An unusual but exciting attraction on the CO-7 is the Chapel on the Rock, located about 20 minutes from Estes Park. 

This Catholic church with over 100 years of history was built on top of a rock formation in 1916, and is still a functioning chapel! 

The official name is the St. Catherine of Siena Chapel. It has survived fires, landslides, and other disasters that have affected the surroundings. 

Visitors are allowed at any time between 10 a.m. to 4 p.m. to explore the church. However, keep in mind that Mass is held every Friday at 8:30 a.m. You can either wait outside during this time or participate!

11. Lily Lake

Lilly Lake at Sunset - Colorado

About 15 minutes from Estes Park, you will come across the beautiful Lily Lake. 

This scenic 0.8-mile handicap-accessible loop trail winds around the foreshore and wetlands, and is a popular place for bird watching, fishing, and hiking. 

Lily Lake was integrated into the Rocky Mountain National Park in 1992, so you’ll need a pass to visit Lily Lake (which costs $30 for a one-day pass). Dogs are also not allowed.

Public Transportation Options 

There is only one public transport option to travel from Boulder to Estes Park. It involves two buses with a self-transfer in the middle and takes approximately 2 hours and 43 minutes. 

There are four departures a week, two on a Saturday at 0734 hours and 0834 hours, and then another two on a Sunday at 0712 hours and 0812 hours. There are no buses that run during the week. 

In terms of cost, the first bus with the Regional Transportation District costs anywhere between $1 and $9, and the second bus with the company Bustang costs anywhere between $8 and $54. 

The departure location is Broadway and 20th, followed by 12 minutes to self-transfer from Mesa Station Gate A to Mesa Station Gate B and Estes Park Visitor Centre as the arrival location. 

The bus route is along US-36, and once it leaves Mesa Station it does not stop! 

Therefore, if you want to see some sights on the way to Estes Park, it is better to have your own transport than to use the bus service.


  • Pep Dekker

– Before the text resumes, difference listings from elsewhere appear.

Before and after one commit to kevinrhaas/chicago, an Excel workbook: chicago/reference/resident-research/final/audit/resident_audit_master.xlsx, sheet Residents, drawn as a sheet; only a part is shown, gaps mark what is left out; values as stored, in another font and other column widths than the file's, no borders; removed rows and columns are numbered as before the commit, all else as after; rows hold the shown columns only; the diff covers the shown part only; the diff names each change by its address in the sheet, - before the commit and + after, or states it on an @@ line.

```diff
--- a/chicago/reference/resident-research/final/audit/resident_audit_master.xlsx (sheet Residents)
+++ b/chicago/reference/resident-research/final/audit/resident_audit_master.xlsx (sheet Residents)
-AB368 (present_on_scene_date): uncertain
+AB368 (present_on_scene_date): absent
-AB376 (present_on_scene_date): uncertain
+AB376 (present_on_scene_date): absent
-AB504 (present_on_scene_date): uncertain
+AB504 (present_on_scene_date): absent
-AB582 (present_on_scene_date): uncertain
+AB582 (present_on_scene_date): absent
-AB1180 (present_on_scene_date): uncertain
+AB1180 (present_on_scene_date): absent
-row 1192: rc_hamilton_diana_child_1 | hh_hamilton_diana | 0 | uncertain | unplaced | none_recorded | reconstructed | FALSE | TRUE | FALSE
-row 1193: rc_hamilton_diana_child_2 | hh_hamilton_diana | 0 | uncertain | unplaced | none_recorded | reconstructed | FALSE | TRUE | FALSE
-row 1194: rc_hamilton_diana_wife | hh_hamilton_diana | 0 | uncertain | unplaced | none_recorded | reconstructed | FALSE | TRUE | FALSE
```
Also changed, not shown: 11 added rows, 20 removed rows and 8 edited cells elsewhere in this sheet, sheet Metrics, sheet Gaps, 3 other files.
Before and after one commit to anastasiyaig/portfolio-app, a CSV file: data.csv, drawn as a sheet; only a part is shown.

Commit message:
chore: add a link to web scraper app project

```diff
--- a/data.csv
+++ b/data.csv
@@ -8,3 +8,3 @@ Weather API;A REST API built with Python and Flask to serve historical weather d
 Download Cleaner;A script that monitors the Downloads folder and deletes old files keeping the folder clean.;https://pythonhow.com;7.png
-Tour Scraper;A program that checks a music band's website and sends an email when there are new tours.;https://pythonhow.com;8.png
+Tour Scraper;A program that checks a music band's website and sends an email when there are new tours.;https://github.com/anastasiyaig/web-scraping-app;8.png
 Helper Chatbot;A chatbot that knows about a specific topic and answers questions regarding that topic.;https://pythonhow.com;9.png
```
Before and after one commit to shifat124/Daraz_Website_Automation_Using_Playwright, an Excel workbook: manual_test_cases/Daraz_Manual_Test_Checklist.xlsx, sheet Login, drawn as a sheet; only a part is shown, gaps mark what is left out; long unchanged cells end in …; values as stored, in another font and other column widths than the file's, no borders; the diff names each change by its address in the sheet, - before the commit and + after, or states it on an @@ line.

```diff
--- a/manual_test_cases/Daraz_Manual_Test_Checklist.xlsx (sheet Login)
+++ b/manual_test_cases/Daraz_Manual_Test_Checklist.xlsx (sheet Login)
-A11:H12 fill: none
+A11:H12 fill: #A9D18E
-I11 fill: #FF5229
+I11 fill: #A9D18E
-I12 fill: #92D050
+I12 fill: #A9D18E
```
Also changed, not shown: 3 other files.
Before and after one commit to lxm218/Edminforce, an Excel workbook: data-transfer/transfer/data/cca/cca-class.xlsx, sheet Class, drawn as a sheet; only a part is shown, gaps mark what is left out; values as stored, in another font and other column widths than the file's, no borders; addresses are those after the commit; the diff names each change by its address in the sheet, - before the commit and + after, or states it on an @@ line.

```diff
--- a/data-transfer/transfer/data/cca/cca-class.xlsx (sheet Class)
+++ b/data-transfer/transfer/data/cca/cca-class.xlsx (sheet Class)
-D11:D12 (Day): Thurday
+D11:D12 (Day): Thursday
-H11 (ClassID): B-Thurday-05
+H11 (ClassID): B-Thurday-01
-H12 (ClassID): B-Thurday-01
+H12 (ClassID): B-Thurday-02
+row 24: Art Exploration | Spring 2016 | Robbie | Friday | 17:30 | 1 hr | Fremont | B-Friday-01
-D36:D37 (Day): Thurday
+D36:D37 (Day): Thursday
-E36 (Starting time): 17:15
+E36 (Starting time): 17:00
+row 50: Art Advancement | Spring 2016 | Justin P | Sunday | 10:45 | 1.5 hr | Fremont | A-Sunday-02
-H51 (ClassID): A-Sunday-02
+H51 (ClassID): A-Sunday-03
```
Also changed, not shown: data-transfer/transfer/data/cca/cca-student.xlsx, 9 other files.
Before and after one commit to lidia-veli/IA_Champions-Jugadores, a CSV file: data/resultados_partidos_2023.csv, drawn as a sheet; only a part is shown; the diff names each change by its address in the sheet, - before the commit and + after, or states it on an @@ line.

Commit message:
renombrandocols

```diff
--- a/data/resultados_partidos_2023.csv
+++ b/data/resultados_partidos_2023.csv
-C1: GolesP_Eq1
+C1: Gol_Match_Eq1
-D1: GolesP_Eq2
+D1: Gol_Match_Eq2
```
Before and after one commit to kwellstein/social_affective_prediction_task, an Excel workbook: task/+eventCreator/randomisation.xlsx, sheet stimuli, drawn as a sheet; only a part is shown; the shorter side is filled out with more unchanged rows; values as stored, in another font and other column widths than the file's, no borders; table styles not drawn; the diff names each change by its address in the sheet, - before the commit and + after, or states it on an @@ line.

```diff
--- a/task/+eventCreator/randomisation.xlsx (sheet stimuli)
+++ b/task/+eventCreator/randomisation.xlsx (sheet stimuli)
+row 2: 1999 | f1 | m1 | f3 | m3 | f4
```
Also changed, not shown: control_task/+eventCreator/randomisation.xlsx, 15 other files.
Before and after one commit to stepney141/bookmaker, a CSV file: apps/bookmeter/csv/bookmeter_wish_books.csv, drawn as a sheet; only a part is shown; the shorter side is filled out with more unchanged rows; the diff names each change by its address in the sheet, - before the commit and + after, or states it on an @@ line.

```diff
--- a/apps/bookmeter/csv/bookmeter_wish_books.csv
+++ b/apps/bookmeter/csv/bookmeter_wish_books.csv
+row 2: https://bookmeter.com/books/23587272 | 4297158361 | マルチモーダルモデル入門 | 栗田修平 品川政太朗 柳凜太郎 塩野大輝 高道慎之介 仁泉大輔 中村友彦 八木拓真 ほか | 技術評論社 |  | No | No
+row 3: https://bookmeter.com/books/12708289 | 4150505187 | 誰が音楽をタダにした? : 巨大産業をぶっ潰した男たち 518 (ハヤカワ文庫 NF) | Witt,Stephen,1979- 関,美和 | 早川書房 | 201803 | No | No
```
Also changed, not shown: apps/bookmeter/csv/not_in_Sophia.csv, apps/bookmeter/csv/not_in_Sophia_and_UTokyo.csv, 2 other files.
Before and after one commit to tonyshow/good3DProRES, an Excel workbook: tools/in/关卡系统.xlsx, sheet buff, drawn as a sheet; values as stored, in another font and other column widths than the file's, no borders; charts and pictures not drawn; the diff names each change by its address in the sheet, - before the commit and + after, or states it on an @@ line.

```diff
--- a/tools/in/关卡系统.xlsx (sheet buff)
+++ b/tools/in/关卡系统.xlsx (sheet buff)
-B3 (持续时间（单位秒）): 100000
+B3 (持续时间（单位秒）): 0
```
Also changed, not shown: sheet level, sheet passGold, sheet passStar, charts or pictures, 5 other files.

    Hey. I’m Pep, Paige's husband, and dad to Juliana, Lucille and Maxine. I'm founder and writer here at I've been living full-time in Estes Park for 3 years now and been visting the Estes Valley for 8. I'm a seasoned traveller, and all around expert on all things Estes Park, Colorado and I'm excited to share all that I've learned with you.